Siân Norris looks back on and shares what she experienced during her residency at Wales Arts Review as part of the new series, Artists in Residency which surrounded the refugee crisis. throughout 2017 these artists, including Siân Norris will take a leading creative role in what Wales Arts Review publishes, centring their skills on a challenging project over the course of a month. We were inundated with applications, receiving hundreds of emails about the positions, and it was no easy task whittling down all that talent to this final eleven. Our team of six editors debated long into the night, and in the end, we decided on a collection of people who we most want to work with, and whose work excites us. We think you will be excited by them too.
The initial pitch I gave to the Wales Arts Review when I applied to be their artist in residence ended up being pretty different from the work I finally produced. Having started out by aiming to use the time to complete a poetry pamphlet based on colours and travel, I instead decided to write about the refugee crisis, alongside work exploring wider themes of home and migration.
Thankfully, the editorial team agreed with my change of heart! As a result, the residency provided me with a month to share poems, flash fiction, interviews and sections from a longer work-in-progress reflecting and reporting on this key political issue of our time.

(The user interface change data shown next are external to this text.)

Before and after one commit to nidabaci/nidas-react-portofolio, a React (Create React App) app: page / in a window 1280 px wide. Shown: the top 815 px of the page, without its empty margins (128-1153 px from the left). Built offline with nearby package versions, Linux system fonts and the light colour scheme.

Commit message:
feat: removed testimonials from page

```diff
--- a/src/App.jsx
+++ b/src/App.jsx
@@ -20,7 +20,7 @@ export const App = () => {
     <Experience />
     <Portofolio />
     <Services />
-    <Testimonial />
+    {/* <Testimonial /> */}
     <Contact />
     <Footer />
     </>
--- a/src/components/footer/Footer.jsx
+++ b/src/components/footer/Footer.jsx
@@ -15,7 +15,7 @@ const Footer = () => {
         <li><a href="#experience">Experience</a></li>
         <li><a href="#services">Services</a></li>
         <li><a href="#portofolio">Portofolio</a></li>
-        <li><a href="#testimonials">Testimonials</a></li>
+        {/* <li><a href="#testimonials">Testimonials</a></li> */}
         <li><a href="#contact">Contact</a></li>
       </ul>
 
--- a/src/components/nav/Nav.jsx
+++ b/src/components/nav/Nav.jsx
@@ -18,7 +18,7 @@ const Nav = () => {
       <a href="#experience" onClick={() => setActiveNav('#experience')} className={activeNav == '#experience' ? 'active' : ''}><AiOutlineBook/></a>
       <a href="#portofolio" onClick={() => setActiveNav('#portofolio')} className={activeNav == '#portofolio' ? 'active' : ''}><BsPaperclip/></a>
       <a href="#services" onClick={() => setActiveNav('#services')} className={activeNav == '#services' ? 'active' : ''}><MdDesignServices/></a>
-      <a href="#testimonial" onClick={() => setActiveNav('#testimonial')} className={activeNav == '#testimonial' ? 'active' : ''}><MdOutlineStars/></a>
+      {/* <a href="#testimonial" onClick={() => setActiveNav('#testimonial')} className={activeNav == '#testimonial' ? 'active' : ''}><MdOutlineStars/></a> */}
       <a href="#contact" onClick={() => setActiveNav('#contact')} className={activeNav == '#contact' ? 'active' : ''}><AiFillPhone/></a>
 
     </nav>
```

When I applied to do the residency, Brexit had happened but Trump hadn’t. By the time July 2017 rolled around, issues around migration and refuge had become even more pressing. Political and media attacks on immigrants and asylum seekers had ratcheted up — from ugly tabloid headlines to Trump’s attempted ‘Muslim ban’. At the same time, hate crime stats had rocketed since the Brexit vote in June 2016.

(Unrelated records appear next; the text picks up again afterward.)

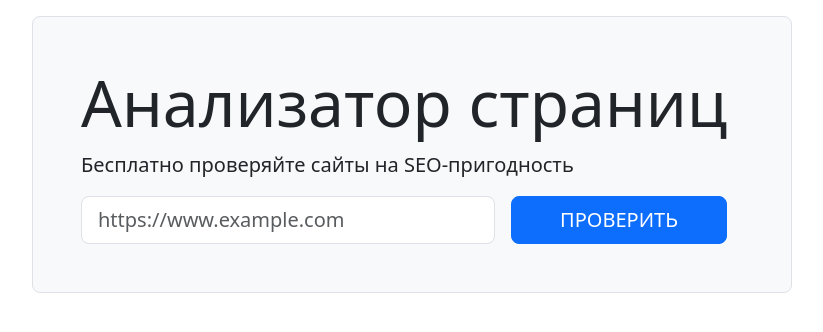
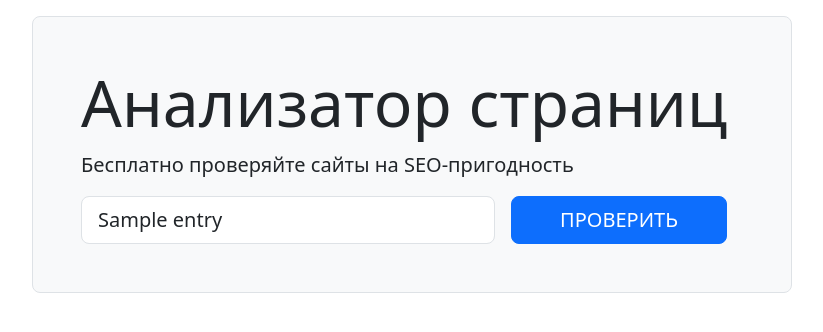
Before and after one commit to anna-at-sea/python-project-83, a Flask app: template page_analyzer/templates/main.html in a window 1280 px wide. Shown: the part 56-388 px from the top of the page, without its empty margins (228-1051 px from the left). Run offline with Flask 3, Linux system fonts and the light colour scheme; the template is opened without the code that fills it: most values are stand-ins (such as "Sample title", 1, 10 or a date in 2020); some libraries are stand-ins or nearby versions.

Commit message:
Fix value in search field

```diff
--- a/page_analyzer/app.py
+++ b/page_analyzer/app.py
@@ -46,11 +46,13 @@ def main_page():
 
 @app.post('/')
 def add_entry():
-    new_entry = validate_and_normalize(request.form.to_dict()['url'])
+    entry = request.form.to_dict()['url']
+    new_entry = validate_and_normalize(entry)
     all_entries = get_all_urls()
     if not new_entry:
         flash('Некорректный URL', 'danger')
-        return make_response(redirect(url_for('main_page'), code=302))
+        messages = get_flashed_messages(with_categories=True)
+        return render_template('main.html', messages=messages, entry=entry)
     elif new_entry in all_entries:
         flash('Страница уже существует', 'info')
     else:
--- a/page_analyzer/templates/main.html
+++ b/page_analyzer/templates/main.html
@@ -13,7 +13,7 @@
         <p class="lead">Бесплатно проверяйте сайты на SEO-пригодность</p>
         <form class="d-flex justify-content-center" action="{{ url_for('main_page') }}" method="post">
           <label for="text" class="visually-hidden">Url для проверки</label>
-          <input class="form-control form-control-lg" type="text" name="url" value="" placeholder="https://www.example.com" required>
+          <input class="form-control form-control-lg" type="text" name="url" value="{{ entry }}" placeholder="https://www.example.com" required>
           <input class="btn btn-primary btn-lg ms-3 px-5 text-uppercase mx-3" type="submit" value="Проверить">
         </form>
       </div>
```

I’ve thought a lot about my responsibility to use the space and platform I have to write about political and social issues. I don’t think it is incumbent on every writer to do this and not everything we write has to be political. But for me, it is really important that my writing at least attempts to provide a counter-narrative to the hateful representations of marginalised groups — be they women (as in my first novel), or refugees and migrants in my residency work.

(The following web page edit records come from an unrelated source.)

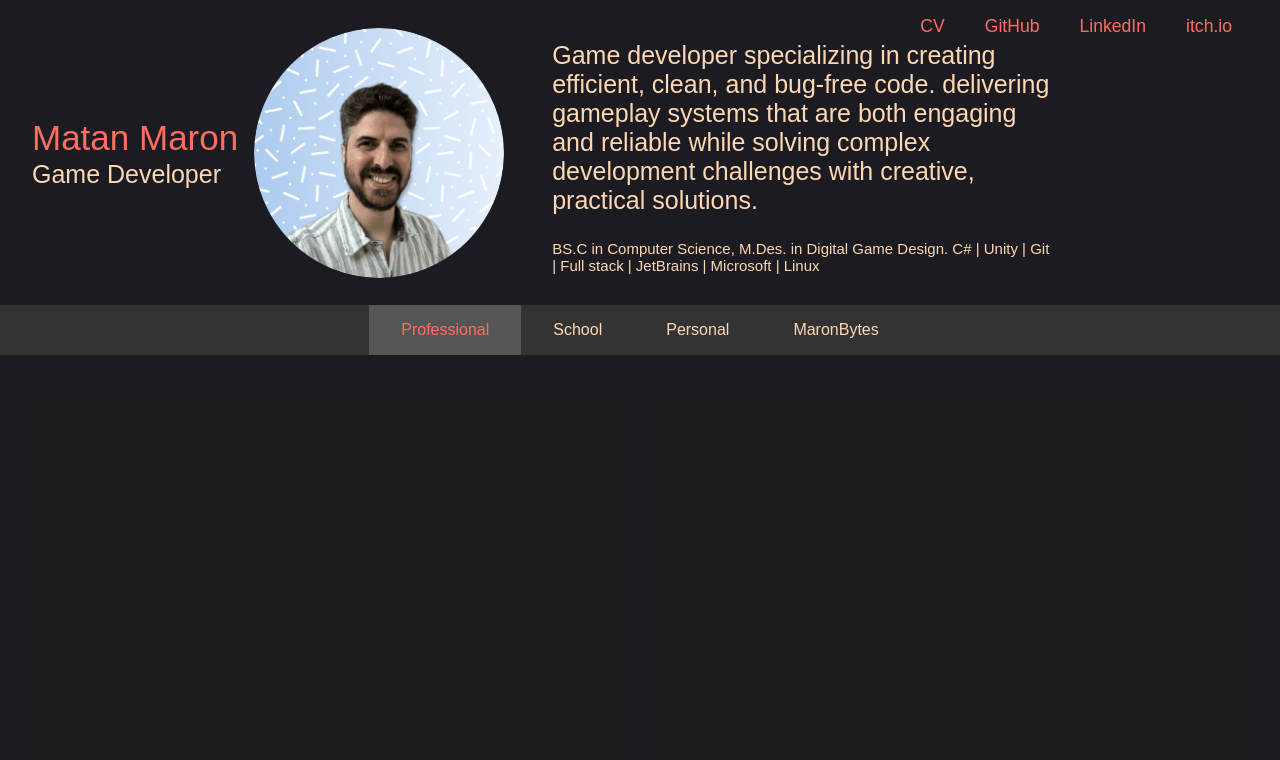
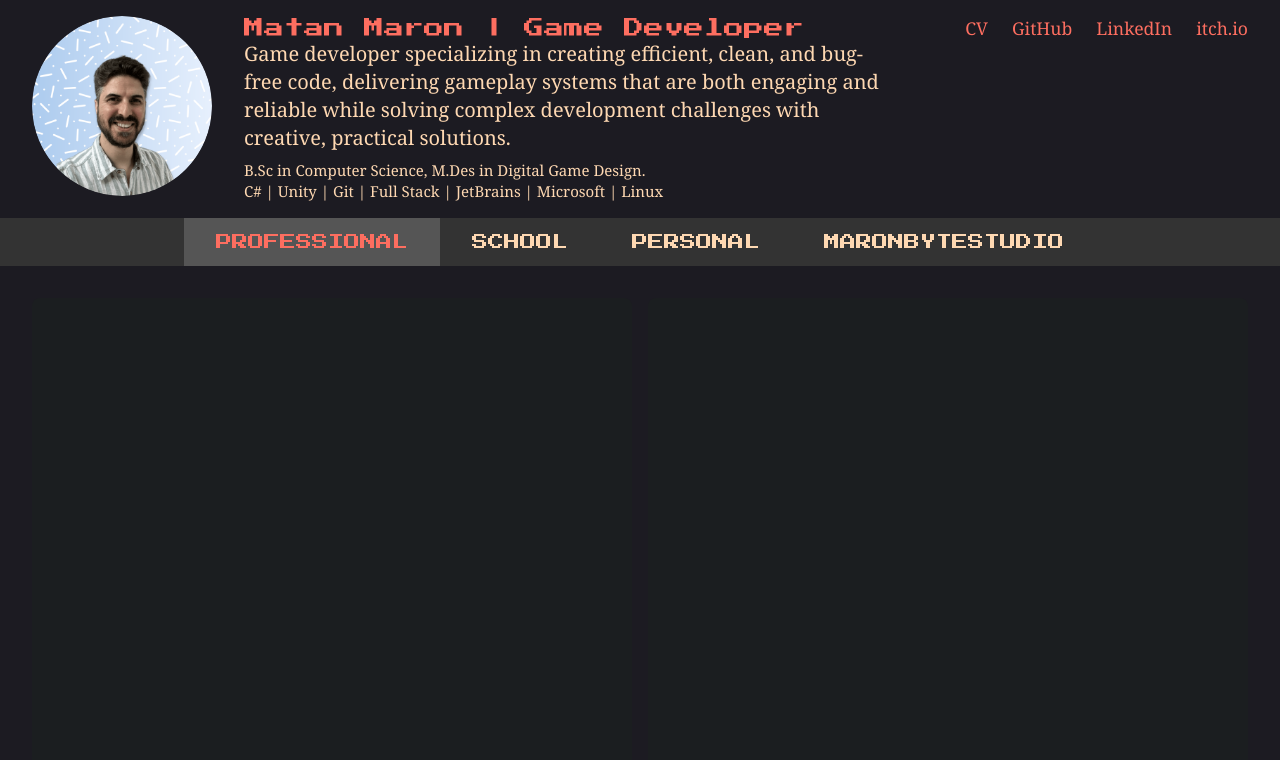
Before and after one commit to matanmaron/matanmaron.github.io, a plain HTML site: page index.html in a window 1280 px wide. Shown: the top 760 px of the page. Drawn offline with Linux system fonts and the light colour scheme.

Commit message:
save point

```diff
--- a/css/styles.css
+++ b/css/styles.css
@@ -1,90 +1,84 @@
 :root {
-    --color_background: #1c1b22;
-    --color_header: #fd6e60;
-    --color_text: #fed8b2;
+    --bg-color: #1c1b22;
+    --accent-color: #fd6e60;
+    --text-color: #fed8b2;
+}
+
+.press-start-2p-regular {
+    font-family: "Press Start 2P", system-ui;
+    font-weight: 400;
+    font-style: normal;
 }
 
 body {
-    background-color: var(--color_background);
-    font-family: Arial, sans-serif;
     margin: 0;
-    padding: 0;
+    font-family: 'Noto Serif', serif;
+    font-optical-sizing: auto;
+    font-weight: 400;
+    background-color: var(--bg-color);
+    color: var(--text-color);
 }
 
-.matanmaron{
-    color: var(--color_header);
-    font-size: 35px;
+/* Header */
+header {
+    display: flex;
+    align-items: flex-start;
+    padding: 1rem 2rem;
+    position: relative;
 }
 
-.gamedeveloper{
-    color: var(--color_text);
-    font-size: 25px;
+/* Profile section */
+.profile-section {
+    display: flex;
+    align-items: center;
+    margin-right: 2rem;
 }
 
-.matanmaron, .gamedeveloper {
-    margin: 0; /* remove default <p> spacing */
-    line-height: 1.2; /* tighter spacing */
+.profile-info {
+    display: flex;
+    flex-direction: column;
+    justify-content: center;
+    margin-right: 1rem;
 }
 
-header {
-    display: flex;
-    align-items: center; /* vertical center of header items */
-    position: relative;
-    padding: 1rem 2rem;
-}
-.profile {
-    display: flex;             /* row layout */
-    align-items: center;       /* vertical center relative to image */
-    margin-right: 2rem;
-}
-.profile .text {
-    display: flex;
-    flex-direction: column;
-    justify-content: center;   /* vertical center within text block */
-    margin-right: 1rem;        /* space between text and image */
+.profile-name {
+    font-family: "Press Start 2P", system-ui;
+    font-size: 20px;
+    color: var(--accent-color);
+    margin: 0;
+    line-height: 1.2;
 }
 
-.profile-pic{
-    width: 250px;
-    height: 250px;
-    border-radius: 50%;
-    margin-right: 1rem;
-    color: var(--color_header);
-    font-size: 45px;
+.profile-title {
+    font-size: 25px;
+    margin: 0;
 }
 
-.bio{
-    color: var(--color_text);
-    font-size: 25px;
+.profile-image {
+    width: 180px;
+    height: 180px;
+    border-radius: 50%;
 }
 
-.profile,
-.profile2 {
-    margin-right: 2rem; /* keep spacing */
+/* Bio section */
+.bio-section {
+    max-width: 650px;
 }
 
-.profile2 {
-    max-width: 500px;  /* still limit width */
+.bio-text {
+    font-size: 20px;
+    margin: 0 0 0.5rem 0;
+    line-height: 1.4;
 }
 
-.skills{
-    color: var(--color_text);
+.bio-skills {
     font-size: 15px;
+    margin: 0;
+    line-height: 1.4;
 }
 
-.header-left {
-    display: flex;
-    align-items: center;
-}
-
-header a {
-    color: var(--color_header);
-    margin-right: 1rem;
-    text-decoration: none;
-}
-
-/* Links pinned to top-right */
-.links {
+/* Links top-right */
+.top-links {
     position: absolute;
     top: 1rem;
     right: 2rem;
@@ -92,12 +86,13 @@ header a {
     gap: 1.5rem;
 }
 
-.links a {
-    color: var(--color_header);
+.top-links a {
+    color: var(--accent-color);
     text-decoration: none;
     font-size: 1.1rem;
 }
 
+/* Tabs */
 .tabs {
     display: flex;
     justify-content: center;
@@ -105,19 +100,22 @@ header a {
 }
 
 .tab-btn {
+    font-family: "Press Start 2P", system-ui;
+    text-transform: uppercase;
     background: none;
-    color: var(--color_text);
     border: none;
     padding: 1rem 2rem;
+    color: var(--text-color);
     cursor: pointer;
     font-size: 1rem;
 }
 
 .tab-btn.active {
-    color: var(--color_header);
+    color: var(--accent-color);
     background: #555;
 }
 
+/* Tab content */
 .tab-content {
     padding: 2rem;
 }
@@ -130,6 +128,7 @@ header a {
     display: block;
 }
 
+/* Games grid */
 .game-grid {
     display: grid;
     grid-template-columns: repeat(auto-fit, minmax(180px, 1fr));
--- a/index.html
+++ b/index.html
@@ -5,28 +5,39 @@
     <meta name="viewport" content="width=device-width, initial-scale=1.0">
     <title>Matan Maron | Game Developer</title>
     <link rel="stylesheet" href="css/styles.css">
+    <link rel="preconnect" href="https://fonts.googleapis.com">
+    <link rel="preconnect" href="https://fonts.gstatic.com" crossorigin>
+    <link href="https://fonts.googleapis.com/css2?family=Press+Start+2P&display=swap" rel="stylesheet">
+    <link href="https://fonts.googleapis.com/css2?family=Noto+Serif:wght@400;700&display=swap" rel="stylesheet">
 </head>
 <body>
 
-<!-- Header -->
 <header>
-    <div class="profile">
-        <div class="text">
-            <p class="matanmaron">Matan Maron</p>
-            <p class="gamedeveloper">Game Developer</p>
+    <div class="profile-section">
+        <img src="images/profile-pic.png" alt="Matan Maron" class="profile-image">
+    </div>
+
+    <div class="main-section">
+        <div class="profile-text">
+            <p class="profile-name">Matan Maron | Game Developer</p>
         </div>
-        <img src="images/profile-pic.png" alt="Matan Maron" class="profile-pic">
+        <div class="bio-section">
+        <p class="bio-text">
+            Game developer specializing in creating efficient, clean, and bug-free code,
+            delivering gameplay systems that are both engaging and reliable while solving
+            complex development challenges with creative, practical solutions.
+        </p>
+        <p class="bio-skills">
+            B.Sc in Computer Science, M.Des in Digital Game Design.<br>
+            C# | Unity | Git | Full Stack | JetBrains | Microsoft | Linux
+        </p>
+        </div>
     </div>
-    <div class="profile2">
-        <p class="bio">Game developer specializing in creating efficient, clean, and bug-free code.
-            delivering gameplay systems that are both engaging and reliable while solving complex development challenges with creative, practical solutions.</p>
-        <p class="skills">BS.C in Computer Science, M.Des. in Digital Game Design.
-            C# | Unity | Git | Full stack | JetBrains | Microsoft | Linux</p>
-    </div>
-    <nav class="links">
+
+    <nav class="top-links">
         <a href="https://drive.google.com/file/d/16OUnqop8SDzQmwidP3MQ-6qV6adQv89Z/view?usp=sharing" target="_blank">CV</a>
         <a href="https://github.com/matanmaron" target="_blank">GitHub</a>
-        <a href="http://linkedin.com/in/matanmaron/" target="_blank">LinkedIn</a>
+        <a href="https://linkedin.com/in/matanmaron/" target="_blank">LinkedIn</a>
         <a href="https://matanmaron.itch.io/" target="_blank">itch.io</a>
     </nav>
 </header>
@@ -36,13 +47,11 @@
     <button class="tab-btn active" data-tab="professional">Professional</button>
     <button class="tab-btn" data-tab="school">School</button>
     <button class="tab-btn" data-tab="personal">Personal</button>
-    <button class="tab-btn" data-tab="maronbytes">MaronBytes</button>
+    <button class="tab-btn" data-tab="MaronByteStudio">MaronByteStudio</button>
 </nav>
 
-<!-- Content -->
 <section class="tab-content">
 
-    <!-- Professional Games -->
     <div class="tab-panel active" id="professional">
         <div class="game-grid">
             <div class="game">
@@ -60,7 +69,6 @@
         </div>
     </div>
 
-    <!-- School Games -->
     <div class="tab-panel" id="school">
         <div class="game-grid">
             <div class="game">
@@ -72,7 +80,6 @@
         </div>
     </div>
 
-    <!-- Personal Games -->
     <div class="tab-panel" id="personal">
         <div class="game-grid">
             <div class="game">
@@ -84,8 +91,7 @@
         </div>
     </div>
 
-    <!-- MaronBytes Studio -->
-    <div class="tab-panel" id="maronbytes">
+    <div class="tab-panel" id="MaronByteStudio">
         <p>MaronBytes is my indie studio. Currently working on new releases.</p>
         <h3>Tools:</h3>
         <ul>
```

Fiction and poetry are spaces where we can create empathy. Where we can invite readers to explore and reflect on lives and experiences that are not their own. If the right-wing media and politicians are intent on destroying empathy for those who differ from us, then as a writer it’s my job to try and build it.